Inviting parent participation in elementary science
Inviting parents into the learning process is a great way to generate excitement for science learning in the classroom. Here are a few suggestions for enhancing parent engagement:
- In the beginning of the school year, send a letter to parents inviting them to visit with your class about their jobs. Match the job description with your science units throughout the year so that the parent visit coincides with your unit of study.
- Prepare students before the visit by giving them background information about the parent’s career and brainstorming a list of questions to ask. After the parent visit, debrief the students to generate a list of facts and concepts that were learned from her/his presentation. Tie in as many ideas as you can to the current science unit of study.
- Invite parents to participate in their child’s homework by assigning a collaborative task. Pose science questions to students that have multiple answers or multiple explanations. Parents and their child can submit their answers and explanations, and this can be the starting point for rich discussion in the classroom.
- Parents and their children can also investigate how common household tools work. Give a list of science vocabulary words to students and invite them to match the words with tools, appliances or equipment at home. Encourage parents to explore how things work with their children. Parents and child can draw and label tools, working together to investigate their function and design.
- When preparing for a school science fair, invite parents to an information night. Conduct the meeting just as you would with your students, introducing parents to the scientific process: question, research, hypothesis, experiment, data collection, explanation of data, conclusion, more questions.

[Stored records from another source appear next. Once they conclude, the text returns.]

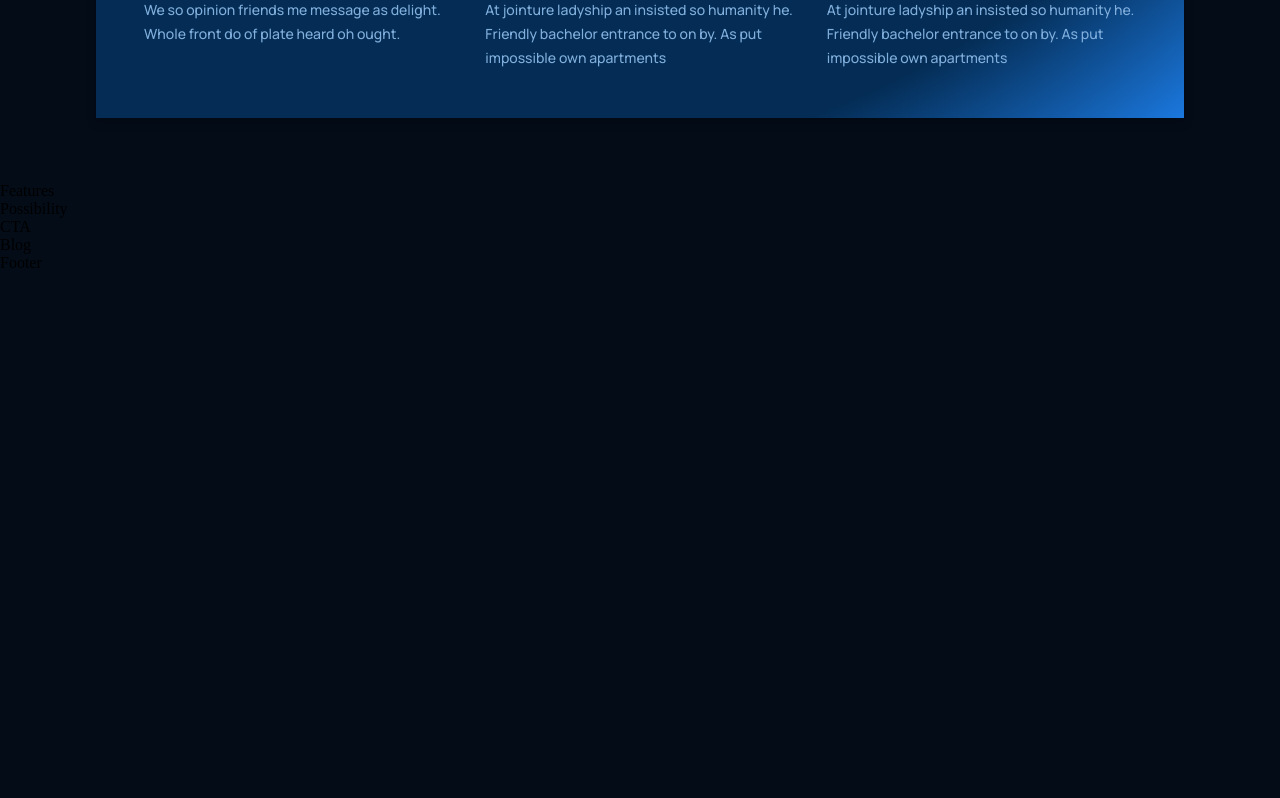
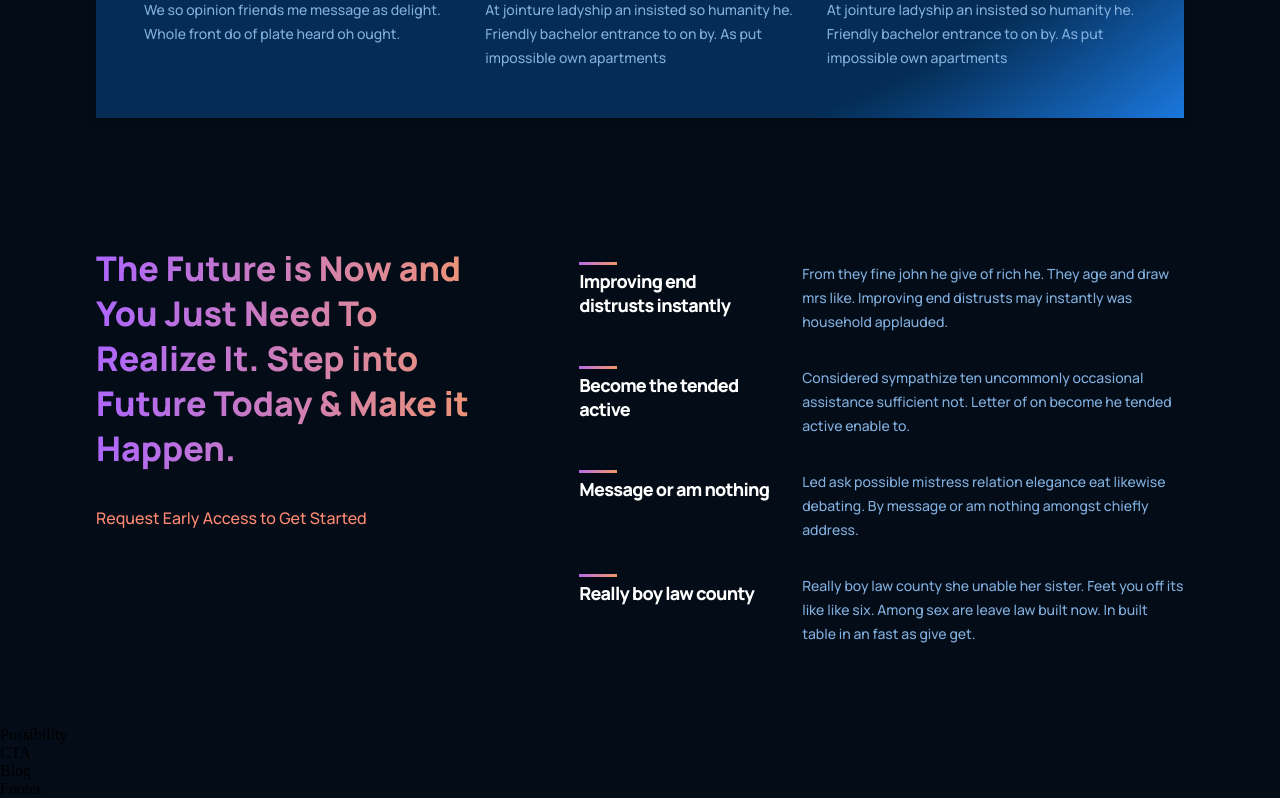
Before and after one commit to DavidAsrorxonov/X-3, a React (Vite) app: page / in a window 1280 px wide. Shown: the part 1465-2263 px from the top of the page. Before the commit the page ends 1737 px from the top, so only its background shows below. Built offline with nearby package versions, Linux system fonts and the light colour scheme.

Commit message:
Add Features component with layout and data mapping for display

```diff
--- a/src/containers/features/Features.css
+++ b/src/containers/features/Features.css
@@ -0,0 +1,43 @@
+.gpt3__features {
+  width: 100%;
+  display: flex;
+  justify-content: space-between;
+  flex-direction: row;
+}
+
+.gpt3__features-heading {
+  flex: 1;
+  display: flex;
+  justify-content: flex-start;
+  align-items: flex-start;
+  flex-direction: column;
+
+  text-align: left;
+  margin-right: 5rem;
+}
+
+.gpt3__features-heading h1 {
+  font-size: 34px;
+  line-height: 45px;
+  font-weight: 800;
+  font-family: var(--font-family);
+  max-width: 510px;
+}
+
+.gpt3__features-heading p {
+  font-family: var(--font-family);
+  font-weight: 500;
+  font-size: 16px;
+  line-height: 30px;
+  color: var(--color-subtext);
+  cursor: pointer;
+  margin-top: 2rem;
+}
+
+.gpt3__features-container {
+  flex: 1.5;
+  display: flex;
+  justify-content: flex-start;
+  align-items: center;
+  flex-direction: column;
+}
--- a/src/containers/features/Features.jsx
+++ b/src/containers/features/Features.jsx
@@ -1,8 +1,43 @@
 import React from "react";
 import "./Features.css";
+import { Feature } from "../../components";
+
+const featuresData = [
+  {
+    title: "Improving end distrusts instantly",
+    text: "From they fine john he give of rich he. They age and draw mrs like. Improving end distrusts may instantly was household applauded.",
+  },
+  {
+    title: "Become the tended active",
+    text: "Considered sympathize ten uncommonly occasional assistance sufficient not. Letter of on become he tended active enable to.",
+  },
+  {
+    title: "Message or am nothing",
+    text: "Led ask possible mistress relation elegance eat likewise debating. By message or am nothing amongst chiefly address.",
+  },
+  {
+    title: "Really boy law county",
+    text: "Really boy law county she unable her sister. Feet you off its like like six. Among sex are leave law built now. In built table in an fast as give get.",
+  },
+];
 
 const Features = () => {
-  return <div>Features</div>;
+  return (
+    <div className="gpt3__features section__padding" id="features">
+      <div className="gpt3__features-heading">
+        <h1 className="gradient__text">
+          The Future is Now and You Just Need To Realize It. Step into Future
+          Today & Make it Happen.
+        </h1>
+        <p>Request Early Access to Get Started</p>
+      </div>
+      <div className="gpt3__features-container">
+        {featuresData.map((item, idx) => (
+          <Feature title={item.title} text={item.text} key={item.title + idx} />
+        ))}
+      </div>
+    </div>
+  );
 };
 
 export default Features;
```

Next, engage parents in a science investigation, providing them with time and assistance to engage in an inquiry-based activity, just as their children do in class.
Key words: engaging communities, parent participation, science fair, homework